Interest. Interest on a mortgage loan used to finance a rental property is tax deductible and is usually the single largest tax deduction.
Depreciation. A physical structure will depreciate over time and tax rules allow landlords to depreciate the cost of the property over time by deducting a portion each year over several years.
Repairs. If your sink disposal goes bad in your primary residence you have to buy another. It’s an out of pocket expen…
Should You Pay Points When Refinancing?

Points are relatively common in mortgage lending. Sometimes referred to as “discount points” because paying points discounts the interest rate, points are nothing more than a form of prepaid interest given to the lender at the settlement table instead of paying additional interest each month as part of your mortgage payment. Whether or not to pay points is completely up to you because the lender really has no preference one way or the other. You either pay interest over time or pay a portion of it upfront. But when you’re refinancing, should paying points even be in the discussion?

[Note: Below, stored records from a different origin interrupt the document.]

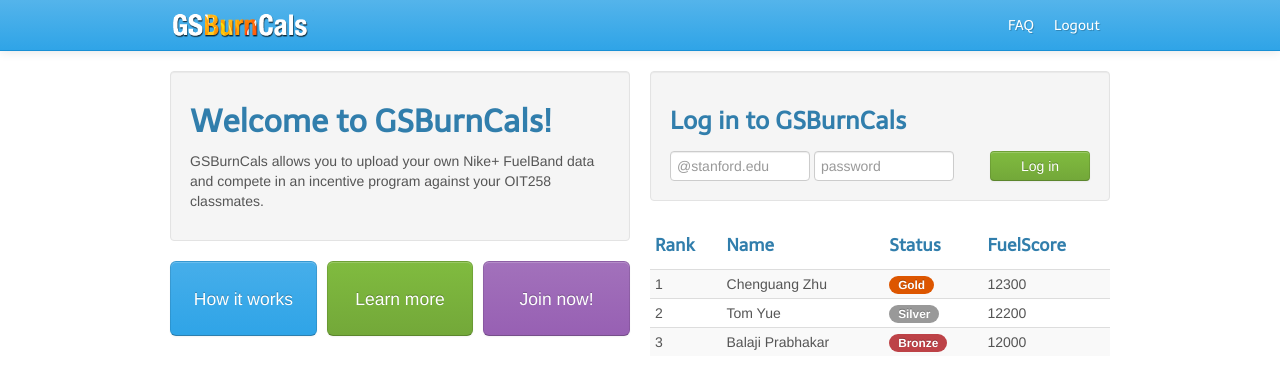
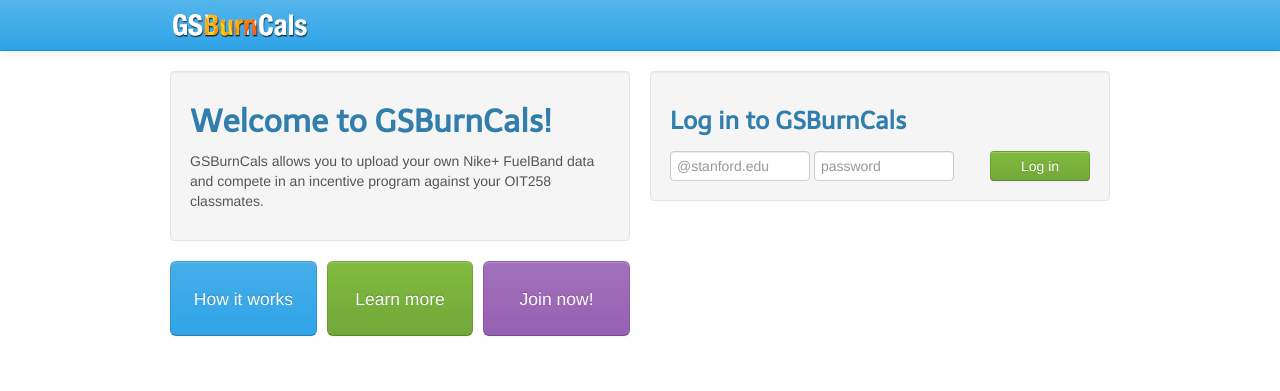
Before and after one commit to tb6272574/fuel, a Django app: page /login/ in a window 1280 px wide. Shown: the top 391 px of the page. Run offline with Django 3.2, Linux system fonts and the light colour scheme; some libraries are stand-ins or nearby versions.

Commit message:
modifications

```diff
--- a/fuel/static/css/style.css
+++ b/fuel/static/css/style.css
@@ -1,7 +1,7 @@
 html {overflow-y:scroll}
 .hidden {display:none}
 
-img.picture {
+img.face-picture {
     display: inline-block;
     float: left;
     width: 50px;
--- a/fuel/templates/frame.html
+++ b/fuel/templates/frame.html
@@ -14,8 +14,12 @@
                 <div class="container">
                     <a href="{% url index %}"><img src="/static/img/gsburncals.png" style="height: 30px; margin: 10px 0px"></a>
                     <ul class="nav pull-right">
+                        {% if not user.is_anonymous %}
+                        <li><a href="{% url home %}">{{ user.username }}</a></li>
                         <li><a href="{% url faq %}">FAQ</a></li>
+                        <li><a href="{% url settings %}">Settings</a></li>
                         <li><a href="{% url logout %}">Logout</a></li>
+                        {% endif %}
                     </ul>
                 </div>
             </div>
--- a/fuel/templates/home.html
+++ b/fuel/templates/home.html
@@ -55,7 +55,7 @@
     <div class="span4">
         <div class="navbar" style="margin-bottom: 0">
             <div class="navbar-inner" style="padding-left: 0">
-                <span style="display: inline-block; float: left; width: 50px; height: 50px; background-color: #f0f0f0; border-radius: 3px">&nbsp;</span>
+                <img class="face-picture" src="/static/img/student-pictures/{{ user.profile.get_fueluser.image_url }}">
                 <span class="nav-title nav-username">{{ user.get_full_name }}</span>
             </div>
         </div>
@@ -70,9 +70,11 @@
             </div>
         </div>
         <div class="well" style="position: relative; top: -5px; z-index: -100">
+            <ul>
             {% for friend in user.profile.get_fueluser.friends %}
-            {{ friend.get_full_name }}
+            <li>{{ friend.get_full_name }}</li>
             {% endfor %}
+        </ul>
         </div>
     </div>
     <div class="span8">
--- a/fuel/templates/index.html
+++ b/fuel/templates/index.html
@@ -37,34 +37,6 @@
             </span>
             {% endif %}
         </div>
-        <table class="table table-striped table-condensed table-hover" id="ranking">
-            <thead>
-                <tr>
-                    <th><h4>Rank</h4></th>
-                    <th><h4>Name</h4></th>
-                    <th><h4>Status</h4></th>
-                    <th><h4>FuelScore</h4></th>
-                </tr>
-            </thead>
-            <tbody>
-                <tr>
-                    <td>1</td>
-                    <td>Chenguang Zhu</td>
-                    <td><span class="badge badge-warning">Gold</span></td>
-                    <td>12300</td>
-                    <tr>
-                        <td>2</td>
-                        <td>Tom Yue</td>
-                        <td><span class="badge badge-default">Silver</span></td>
-                        <td>12200</td>
-                        <tr>
-                            <td>3</td>
-                            <td>Balaji Prabhakar</td>
-                            <td><span class="badge badge-important">Bronze</span></td>
-                            <td>12000</td>
-                        </tr>
-                    </tbody>
-                </table>
     </div>
 </div>
 {% endblock %}
--- a/fuel/urls.py
+++ b/fuel/urls.py
@@ -11,11 +11,14 @@ urlpatterns = patterns('',
     url(r'^home/$', 'fuel.views.home', name='home'),
     url(r'^history/$', 'fuel.views.history', name='history'),
     url(r'^game/$', 'fuel.views.game', name='game'),
-    url(r'^action/addscale/(?P<scaleid>\d+)/(?P<amount>\d+)/$', 'fuel.views.addscale', name='addscale'),
     url(r'^login/$', 'fuel.views.login', name='login'),
     url(r'^logout/$', 'fuel.views.logout', name='logout'),
     url(r'^addrecord/', 'fuel.views.addrecord', name='addrecord'),
     url(r'^stats/$', 'fuel.views.stats', name='stats'),
+    url(r'^settings/$', 'fuel.views.settings', name='settings'),
+
+    # actions
+    url(r'^action/addscale/(?P<scaleid>\d+)/(?P<amount>\d+)/$', 'fuel.views.addscale', name='addscale'),
     # url(r'^gsburn/', include('gsburn.foo.urls')),
 
     # Uncomment the admin/doc line below to enable admin documentation:
--- a/fuel/views.py
+++ b/fuel/views.py
@@ -207,3 +207,38 @@ def history(request):
         'amounts_paged': [aset[i*chunk_size:(i+1)*chunk_size] for i in range(int(math.ceil(len(aset)/float(chunk_size))))]
         })
     return HttpResponse(t.render(c))
+
+def settings(request):
+    t = loader.get_template('settings.html')
+    c = RequestContext(request, {'website_name': WEBSITE_NAME})
+    if request.method == 'GET':
+        return HttpResponse(t.render(c))
+
+    # change password
+    action = request.POST['action']
+    if action == 'update_password':
+        old_pw = request.POST['old_pw']
+        new_pw = request.POST['new_pw']
+        new_pw_conf = request.POST['new_pw_conf']
+
+        # verify that old_pw is correct
+        u = authenticate(username=request.user.username, password=old_pw)
+
+        # can't auth
+        if u is None:
+            c.update({'error_old_pw': True})
+
+        # new_pw doesn't match new_pw_conf
+        if new_pw != new_pw_conf:
+            c.update({'error_mismatch': True})
+
+        # can't be blank
+        if len(new_pw) < 6:
+            c.update({'error_too_short': True})
+
+        # set as new password
+        request.user.set_password(new_pw)
+        request.user.save()
+        c.update({'pw_success': True})
+
+    return HttpResponse(t.render(c))
```
Also changed, not shown: fuel/models.py (+44 -2 lines), fuel/templates/game.html (+11 -1 lines). Lines whose indentation alone changed are shown as unchanged.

Probably not and here’s why. When you’re considering a refinance, the math typically suggests it’s a good thing or maybe not so good. A refinance just like a purchase money loan has associated closing costs involved and these costs need to be considered before making the move. For example, let’s say you’re thinking of refinancing because rates have fallen. Closing cos…
3 Ways Millennials Can Invest in Rental Properties

Investing in real estate is back. In fact, a lot of real estate investors have made quite a bit of money scooping up properties at pennies on the dollar at real estate auctions and foreclosure sales. But those bargains are long gone but investing in real estate has not. In fact, investing in real estate is back in a big way and there are some very good reasons why. But for those who are 18-34 years of age, so-called “millennials,” should they be thinking of real estate as an investment or should they stick with their 401(k) plan? Many investors who save for retirement don’t look to real estate because their employer doesn’t offer it with their 401(k) or their financial planner doesn’t mention it but savvy investors know that real estate should always be considered as a part of their portfolio. Should millennials be looking harder at real estate?
Investing in real estate takes a bit more planning when buying a first rental unit. Why? B…